Problem details →
Repeat the data exactly. Pictures stay out.

Dataset excerpts:

• • •

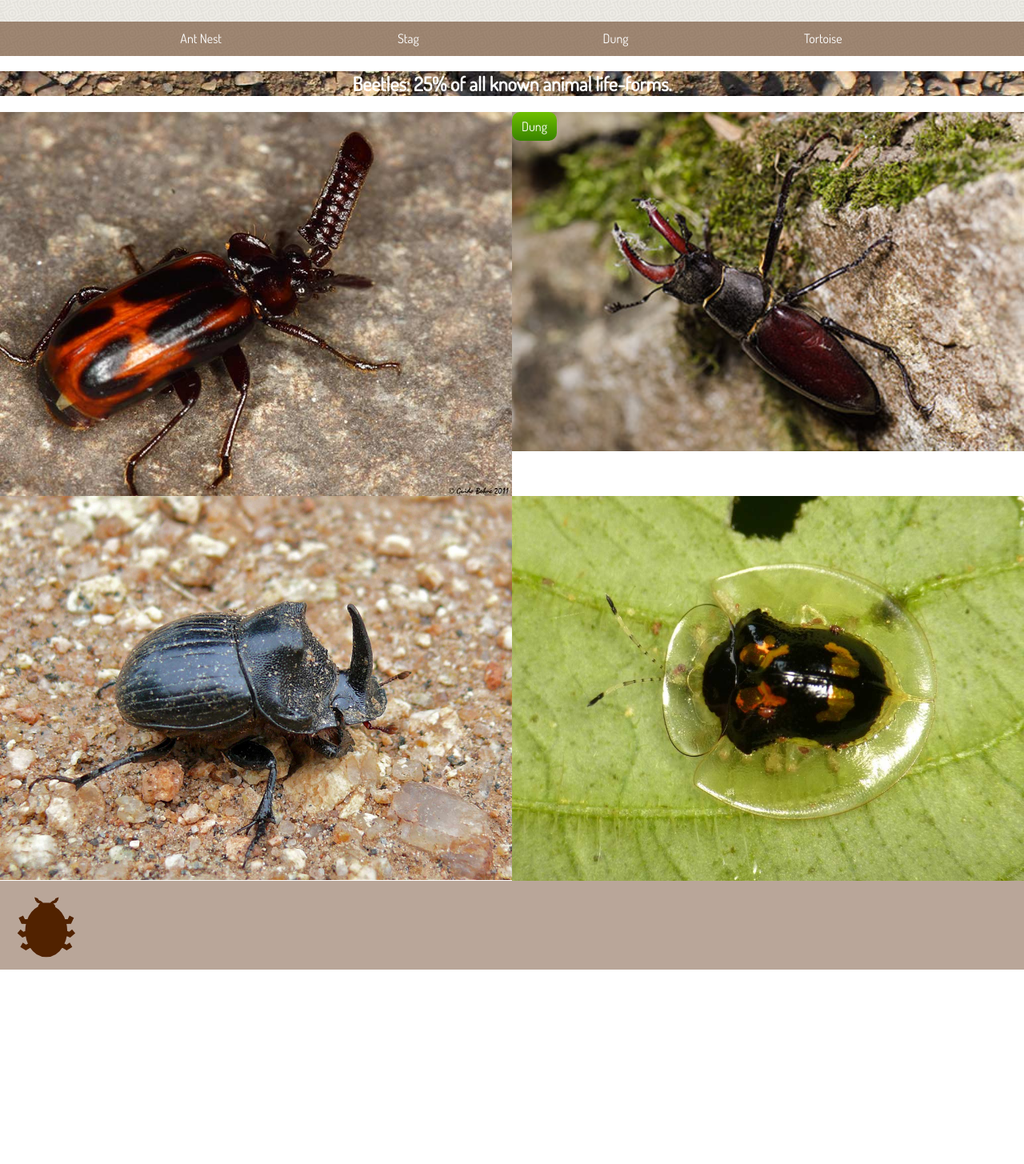
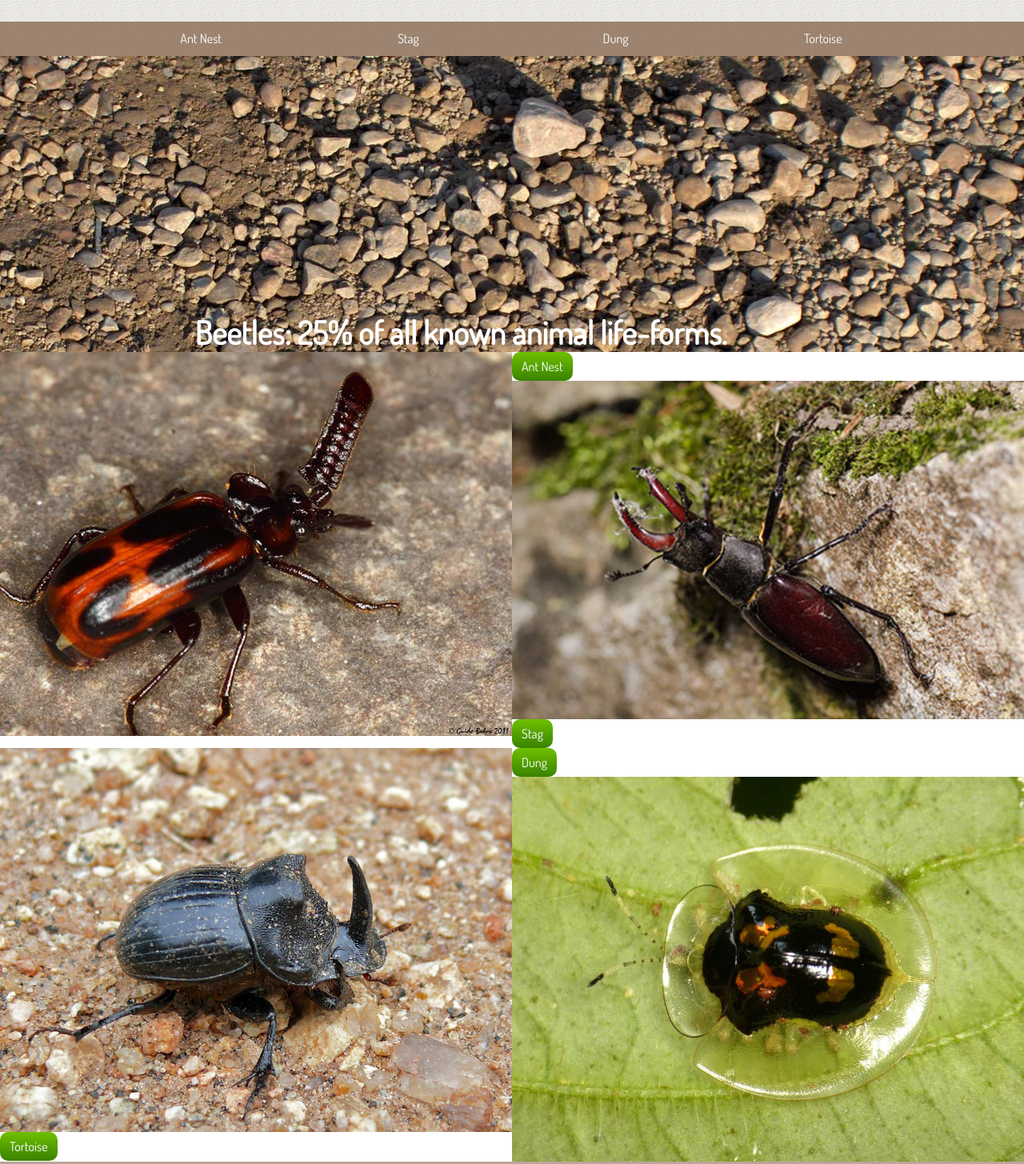
Before and after one commit to shannonhawn/assigment-7-images, a plain HTML site: page index.html in a window 1280 px wide. Shown: the part 181-1636 px from the top of the page at 80% size. Before the commit the page ends 1393 px from the top, so only its background shows below. Drawn offline with Linux system fonts and the light colour scheme.

Commit message:
amended h2 size

```diff
--- a/css/main.css
+++ b/css/main.css
@@ -66,6 +66,9 @@ li:hover{
 
 .life-forms{
   background-image: url("../images/59402778_e3fe0706d8_o.jpg");
+  clear: both;
+  padding-top:20em;
+  margin:0;
 }
 
 h1{
@@ -81,12 +84,13 @@ h1{
 
 h2{
   font-family:"Dosis";
+  font-size:2.5rem;
   color:white;
-  width:100%;
+  width:90%;
   text-align:center;
-  top:2em;
   clear:both;
   z-index:9;
+  margin:0;
   }
 
 .ant-image{
@@ -102,6 +106,7 @@ h2{
   clear:both;
   position:relative;
   display:inline-block;
+  margin:0;
 }
 
 .stag-image{
@@ -109,6 +114,7 @@ h2{
     float:right;
     position:relative;
     display:inline-block;
+    margin:0;
 }
 
 .tortoise-image{
@@ -136,18 +142,6 @@ h2{
   z-index:9;
 }
 
-footer{
-background-color: rgba(81,34,0,0.4);
-position:relative;
-display:inline-block;
-width:100%;
-}
-
-.footer-beetle{
-  width:8%;
-  padding:1em 0 0.3em 1em;
-}
-
 .button-left{
   display: inline-block;
   padding: 0.5em 0.75em;
@@ -156,7 +150,6 @@ width:100%;
   background-color: #a8ae98;
   background-image: linear-gradient(to bottom, #6fc000, #388200);
   border-radius:10px;
-  position:absolute;
 }
 
 .button-right{
@@ -167,6 +160,20 @@ width:100%;
   background-color: #a8ae98;
   background-image: linear-gradient(to bottom, #6fc000, #388200);
   border-radius:10px;
-  position:absolute;
   top:43px;
 }
+
+footer{
+background-color: rgba(81,34,0,0.4);
+position:relative;
+display:inline-block;
+width:100%;
+}
+
+.footer-beetle{
+  padding:1em 0 0.3em 1em;
+}
+
+.beetle-bottom{
+  margin:0 30% 0;
+}
--- a/index.html
+++ b/index.html
@@ -52,7 +52,7 @@
 
 <footer>
   <div class="foot">
-    <img src="images/beetle-logo.svg" class="footer-beetle" alt="small logo of a beetle">
+    <img class="beetle-bottom" src="images/beetle-logo.svg" class="footer-beetle" alt="small logo of a beetle">
   </div>
 </footer>
 
```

• • •

Solution →
Before and after one commit to shannonhawn/assigment-7-images, a plain HTML site: page index.html in a window 1280 px wide. Shown: the part 181-1636 px from the top of the page at 80% size. Before the commit the page ends 1393 px from the top, so only its background shows below. Drawn offline with Linux system fonts and the light colour scheme.

Commit message:
amended h2 size

```diff
--- a/css/main.css
+++ b/css/main.css
@@ -66,6 +66,9 @@ li:hover{
 
 .life-forms{
   background-image: url("../images/59402778_e3fe0706d8_o.jpg");
+  clear: both;
+  padding-top:20em;
+  margin:0;
 }
 
 h1{
@@ -81,12 +84,13 @@ h1{
 
 h2{
   font-family:"Dosis";
+  font-size:2.5rem;
   color:white;
-  width:100%;
+  width:90%;
   text-align:center;
-  top:2em;
   clear:both;
   z-index:9;
+  margin:0;
   }
 
 .ant-image{
@@ -102,6 +106,7 @@ h2{
   clear:both;
   position:relative;
   display:inline-block;
+  margin:0;
 }
 
 .stag-image{
@@ -109,6 +114,7 @@ h2{
     float:right;
     position:relative;
     display:inline-block;
+    margin:0;
 }
 
 .tortoise-image{
@@ -136,18 +142,6 @@ h2{
   z-index:9;
 }
 
-footer{
-background-color: rgba(81,34,0,0.4);
-position:relative;
-display:inline-block;
-width:100%;
-}
-
-.footer-beetle{
-  width:8%;
-  padding:1em 0 0.3em 1em;
-}
-
 .button-left{
   display: inline-block;
   padding: 0.5em 0.75em;
@@ -156,7 +150,6 @@ width:100%;
   background-color: #a8ae98;
   background-image: linear-gradient(to bottom, #6fc000, #388200);
   border-radius:10px;
-  position:absolute;
 }
 
 .button-right{
@@ -167,6 +160,20 @@ width:100%;
   background-color: #a8ae98;
   background-image: linear-gradient(to bottom, #6fc000, #388200);
   border-radius:10px;
-  position:absolute;
   top:43px;
 }
+
+footer{
+background-color: rgba(81,34,0,0.4);
+position:relative;
+display:inline-block;
+width:100%;
+}
+
+.footer-beetle{
+  padding:1em 0 0.3em 1em;
+}
+
+.beetle-bottom{
+  margin:0 30% 0;
+}
--- a/index.html
+++ b/index.html
@@ -52,7 +52,7 @@
 
 <footer>
   <div class="foot">
-    <img src="images/beetle-logo.svg" class="footer-beetle" alt="small logo of a beetle">
+    <img class="beetle-bottom" src="images/beetle-logo.svg" class="footer-beetle" alt="small logo of a beetle">
   </div>
 </footer>
 
```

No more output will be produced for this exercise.